WORK REQUEST → Strip out all images, then restate the data verbatim.

Web page edit records

■ ■ ■ ■ ■ ■ ■

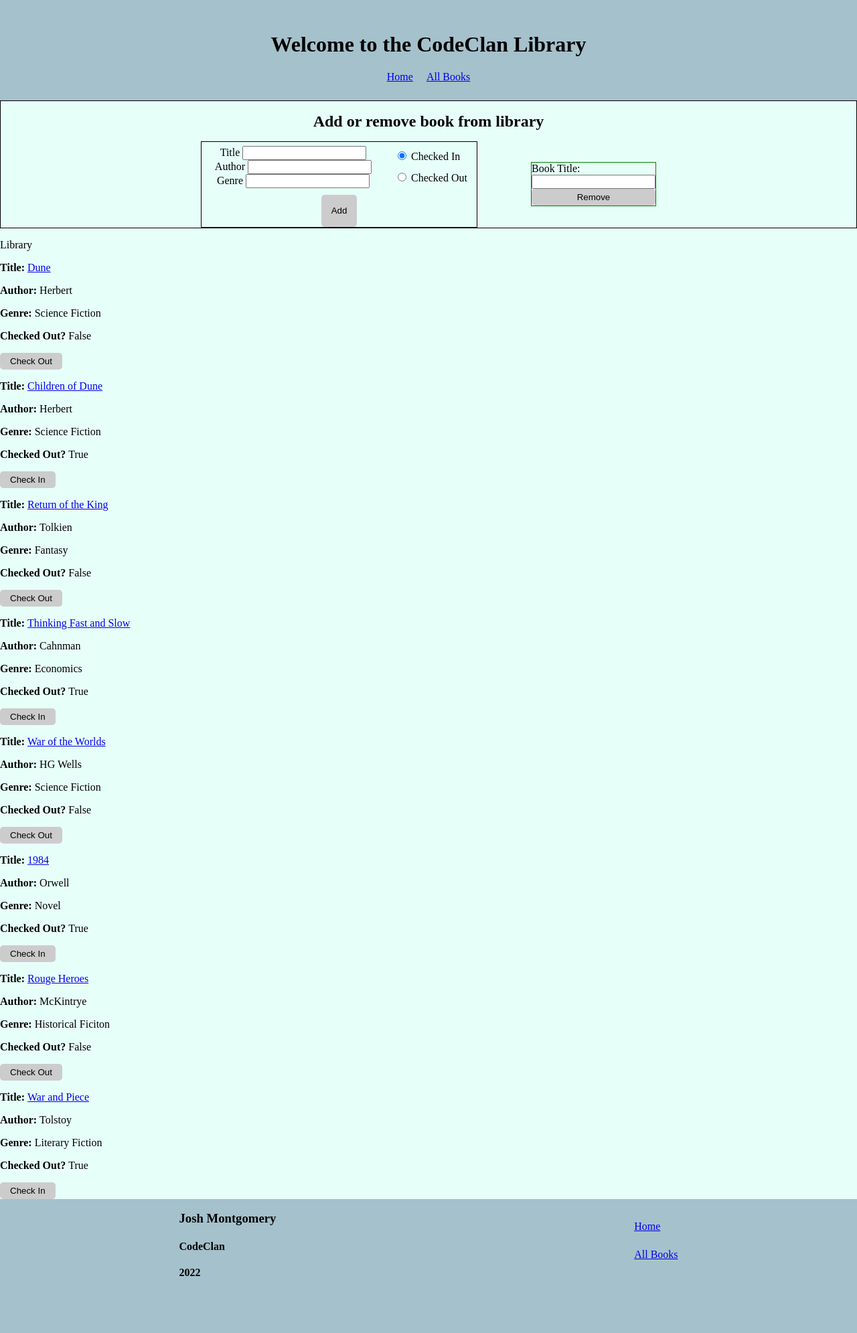
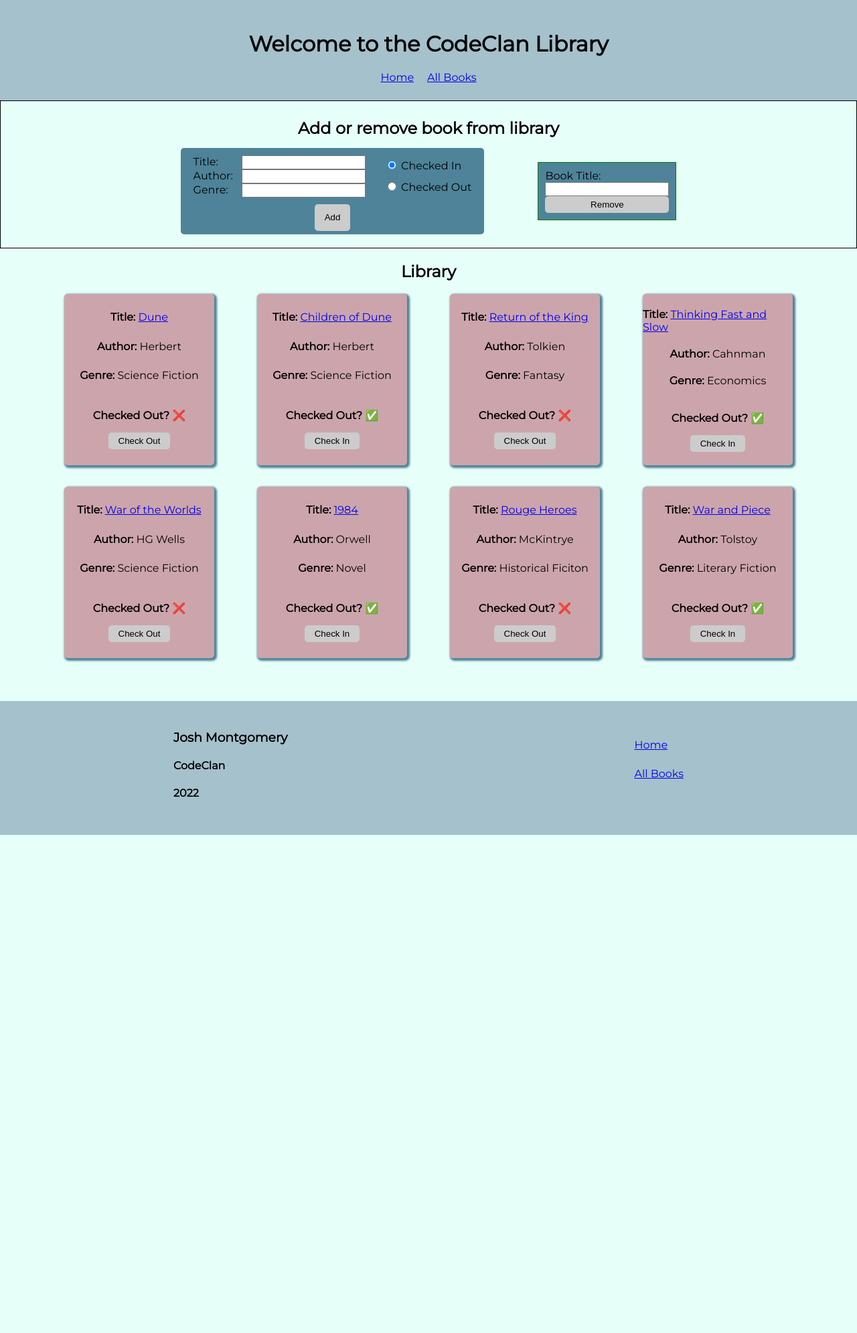
Before and after one commit to jomonty/codeclan_homework, a Flask app: page /books in a window 1280 px wide. Shown: the whole page at 67% size. After the commit the page ends 1247 px from the top, so only its background shows below. Run offline with Flask 2, Linux system fonts and the light colour scheme.

Commit message:
week_3 weekend_homework complete

```diff
--- a/week_3/weekend_homework/library_app/static/css/main.css
+++ b/week_3/weekend_homework/library_app/static/css/main.css
@@ -7,7 +7,7 @@ body {
         'body_footer';
     grid-template-rows: 150px 1fr 200px;
     margin: 0;
-
+    font-family: 'Montserrat';
 }
 body > header {
     background-color: #A5C1CC;
@@ -29,6 +29,7 @@ body > footer {
     justify-content: space-around;
     align-content: center;
     margin: 0;
+    padding-top: 1.5rem;
 }
 
 .header-nav {
@@ -49,6 +50,9 @@ body > footer {
     display: grid;
     grid-template-rows: 60px 1fr;
     align-items: center;
+    padding-top: 10px;
+    padding-bottom: 20px;
+    /* margin-bottom: 10px; */
 }
 .add-remove-header {
     text-align: center;
@@ -66,9 +70,12 @@ body > footer {
     grid-template-areas:
         "left-upper right-upper"
         "bottom bottom";
-    grid-template-columns: 2fr 1fr;
-    grid-template-rows: 3fr 3rem;
-    border: 1px solid black;
+    grid-template-columns: 1.8fr 1fr;
+    grid-template-rows: 3fr 2.5rem;
+    /* border: 1px solid black; */
+    border-radius: 5px;
+    padding: 5px;
+    background-color: #4E8399;
 }
 .form-add-book-1 {
     grid-area: left-upper;
@@ -95,6 +102,8 @@ body > footer {
     display: flex;
     flex-direction: column;
     align-content: center;
+    padding: 10px;
+    background-color: #4E8399;
 }
 input[type=submit] {
     padding:5px 15px;
@@ -103,3 +112,50 @@ input[type=submit] {
     cursor:pointer;
     border-radius: 5px;
 }
+.form-label-input-pair {
+    display: flex;
+    justify-content: space-between;
+}
+.library-header {
+    text-align: center;
+}
+.library-all-books {
+    display: flex;
+    flex-direction: row;
+    column-gap: 2rem;
+    row-gap: 2rem;
+    flex-wrap: wrap;
+    justify-content: space-evenly;
+    padding-left: 4rem;
+    padding-right: 4rem;
+    padding-bottom: 4rem;
+
+}
+.library-single-book {
+    /* border: 1px solid black; */
+    height: 16rem;
+    width: 14rem;
+    display: flex;
+    flex-direction: column;
+    justify-content: space-evenly;
+    align-items: center;
+    row-gap: 0.0rem;
+    background-color: #CCA5AC;
+    box-shadow: 2px 2px 3px 2px #4E8399;
+    border-radius: 5px;
+}
+.library-single-book > p {
+    padding: 0;
+    margin: 0;
+}
+.single-book-container {
+    display: flex;
+    flex-direction: column;
+    justify-content: space-around;
+    align-items: center;
+    padding-top: 1rem;
+    padding-bottom: 4rem;
+}
+.single-book-header {
+    text-align: center;
+}
--- a/week_3/weekend_homework/library_app/templates/base.html
+++ b/week_3/weekend_homework/library_app/templates/base.html
@@ -6,6 +6,9 @@
     <meta name="viewport" content="width=device-width, initial-scale=1.0">
     <link rel="stylesheet" href="{{ url_for('static', filename='css/main.css') }}">
     <link rel="icon" href="{{ url_for('static', filename='images/favicon-16x16.png') }}">
+    <link rel="preconnect" href="https://fonts.googleapis.com">
+    <link rel="preconnect" href="https://fonts.gstatic.com" crossorigin>
+    <link href="https://fonts.googleapis.com/css2?family=Montserrat&display=swap" rel="stylesheet">
     <title>CodeClan Library App</title>
 </head>
 <body>
--- a/week_3/weekend_homework/library_app/templates/books.html
+++ b/week_3/weekend_homework/library_app/templates/books.html
@@ -10,14 +10,18 @@
                 <form action="books/add" method="post" class="books form-add-book">
                     <!-- <div class="books form-add-book-1"> -->
                     <fieldset class="books form-add-book-1">
-                        <label for="book_title">Title
-                        <input type="text" id="book_title" name="book_title">
-                        <br>
-                        <label for="book_author">Author</label>
-                        <input type="text" id="book_author" name="book_author">
-                        <br>
-                        <label for="book_genre">Genre</label>
-                        <input type="text" id="book_genre" name="book_genre">
+                        <div class="books form-label-input-pair">
+                            <label for="book_title">Title:</label>
+                            <input type="text" id="book_title" name="book_title">
+                        </div>
+                        <div class="books form-label-input-pair">
+                            <label for="book_author">Author:</label>
+                            <input type="text" id="book_author" name="book_author">
+                        </div>
+                        <div class="books form-label-input-pair">
+                            <label for="book_genre">Genre:</label>
+                            <input type="text" id="book_genre" name="book_genre">
+                        </div>
                     </fieldset>
                     <!-- </div> -->
                     <!-- <div class="books form-add-book-2"> -->
@@ -48,7 +52,7 @@
     </section>
     <section class="books library-container">
         <header class="books library-header">
-            <p>Library</p>
+            <h2>Library</h2>
         </header>
         <main class="books library-all-books">
             {% for book in library %}
@@ -69,12 +73,12 @@
                         <p>
                             <strong>Checked Out? </strong>
                             {% if book.checked_out %}
-                                True
+                                &#9989;
                             {% else %}
-                                False
+                                &#10060;
                             {% endif %}
                         </p>
-                        <form action="books/{{ loop.index0 }}" method="post">
+                        <form action="books/{{ loop.index0 }}" method="post" style="text-align: center;">
                             {% if book.checked_out %}
                                 <input type="submit" name="check_in" value="Check In">
                             {% else %}
```
Also changed, not shown: week_3/weekend_homework/library_app/templates/book.html (+6 -6 lines).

■ ■ ■ ■ ■ ■ ■

COMPLETED EXERCISE →
Before and after one commit to jomonty/codeclan_homework, a Flask app: page /books in a window 1280 px wide. Shown: the whole page at 67% size. After the commit the page ends 1247 px from the top, so only its background shows below. Run offline with Flask 2, Linux system fonts and the light colour scheme.

Commit message:
week_3 weekend_homework complete

```diff
--- a/week_3/weekend_homework/library_app/static/css/main.css
+++ b/week_3/weekend_homework/library_app/static/css/main.css
@@ -7,7 +7,7 @@ body {
         'body_footer';
     grid-template-rows: 150px 1fr 200px;
     margin: 0;
-
+    font-family: 'Montserrat';
 }
 body > header {
     background-color: #A5C1CC;
@@ -29,6 +29,7 @@ body > footer {
     justify-content: space-around;
     align-content: center;
     margin: 0;
+    padding-top: 1.5rem;
 }
 
 .header-nav {
@@ -49,6 +50,9 @@ body > footer {
     display: grid;
     grid-template-rows: 60px 1fr;
     align-items: center;
+    padding-top: 10px;
+    padding-bottom: 20px;
+    /* margin-bottom: 10px; */
 }
 .add-remove-header {
     text-align: center;
@@ -66,9 +70,12 @@ body > footer {
     grid-template-areas:
         "left-upper right-upper"
         "bottom bottom";
-    grid-template-columns: 2fr 1fr;
-    grid-template-rows: 3fr 3rem;
-    border: 1px solid black;
+    grid-template-columns: 1.8fr 1fr;
+    grid-template-rows: 3fr 2.5rem;
+    /* border: 1px solid black; */
+    border-radius: 5px;
+    padding: 5px;
+    background-color: #4E8399;
 }
 .form-add-book-1 {
     grid-area: left-upper;
@@ -95,6 +102,8 @@ body > footer {
     display: flex;
     flex-direction: column;
     align-content: center;
+    padding: 10px;
+    background-color: #4E8399;
 }
 input[type=submit] {
     padding:5px 15px;
@@ -103,3 +112,50 @@ input[type=submit] {
     cursor:pointer;
     border-radius: 5px;
 }
+.form-label-input-pair {
+    display: flex;
+    justify-content: space-between;
+}
+.library-header {
+    text-align: center;
+}
+.library-all-books {
+    display: flex;
+    flex-direction: row;
+    column-gap: 2rem;
+    row-gap: 2rem;
+    flex-wrap: wrap;
+    justify-content: space-evenly;
+    padding-left: 4rem;
+    padding-right: 4rem;
+    padding-bottom: 4rem;
+
+}
+.library-single-book {
+    /* border: 1px solid black; */
+    height: 16rem;
+    width: 14rem;
+    display: flex;
+    flex-direction: column;
+    justify-content: space-evenly;
+    align-items: center;
+    row-gap: 0.0rem;
+    background-color: #CCA5AC;
+    box-shadow: 2px 2px 3px 2px #4E8399;
+    border-radius: 5px;
+}
+.library-single-book > p {
+    padding: 0;
+    margin: 0;
+}
+.single-book-container {
+    display: flex;
+    flex-direction: column;
+    justify-content: space-around;
+    align-items: center;
+    padding-top: 1rem;
+    padding-bottom: 4rem;
+}
+.single-book-header {
+    text-align: center;
+}
--- a/week_3/weekend_homework/library_app/templates/base.html
+++ b/week_3/weekend_homework/library_app/templates/base.html
@@ -6,6 +6,9 @@
     <meta name="viewport" content="width=device-width, initial-scale=1.0">
     <link rel="stylesheet" href="{{ url_for('static', filename='css/main.css') }}">
     <link rel="icon" href="{{ url_for('static', filename='images/favicon-16x16.png') }}">
+    <link rel="preconnect" href="https://fonts.googleapis.com">
+    <link rel="preconnect" href="https://fonts.gstatic.com" crossorigin>
+    <link href="https://fonts.googleapis.com/css2?family=Montserrat&display=swap" rel="stylesheet">
     <title>CodeClan Library App</title>
 </head>
 <body>
--- a/week_3/weekend_homework/library_app/templates/books.html
+++ b/week_3/weekend_homework/library_app/templates/books.html
@@ -10,14 +10,18 @@
                 <form action="books/add" method="post" class="books form-add-book">
                     <!-- <div class="books form-add-book-1"> -->
                     <fieldset class="books form-add-book-1">
-                        <label for="book_title">Title
-                        <input type="text" id="book_title" name="book_title">
-                        <br>
-                        <label for="book_author">Author</label>
-                        <input type="text" id="book_author" name="book_author">
-                        <br>
-                        <label for="book_genre">Genre</label>
-                        <input type="text" id="book_genre" name="book_genre">
+                        <div class="books form-label-input-pair">
+                            <label for="book_title">Title:</label>
+                            <input type="text" id="book_title" name="book_title">
+                        </div>
+                        <div class="books form-label-input-pair">
+                            <label for="book_author">Author:</label>
+                            <input type="text" id="book_author" name="book_author">
+                        </div>
+                        <div class="books form-label-input-pair">
+                            <label for="book_genre">Genre:</label>
+                            <input type="text" id="book_genre" name="book_genre">
+                        </div>
                     </fieldset>
                     <!-- </div> -->
                     <!-- <div class="books form-add-book-2"> -->
@@ -48,7 +52,7 @@
     </section>
     <section class="books library-container">
         <header class="books library-header">
-            <p>Library</p>
+            <h2>Library</h2>
         </header>
         <main class="books library-all-books">
             {% for book in library %}
@@ -69,12 +73,12 @@
                         <p>
                             <strong>Checked Out? </strong>
                             {% if book.checked_out %}
-                                True
+                                &#9989;
                             {% else %}
-                                False
+                                &#10060;
                             {% endif %}
                         </p>
-                        <form action="books/{{ loop.index0 }}" method="post">
+                        <form action="books/{{ loop.index0 }}" method="post" style="text-align: center;">
                             {% if book.checked_out %}
                                 <input type="submit" name="check_in" value="Check In">
                             {% else %}
```
Also changed, not shown: week_3/weekend_homework/library_app/templates/book.html (+6 -6 lines).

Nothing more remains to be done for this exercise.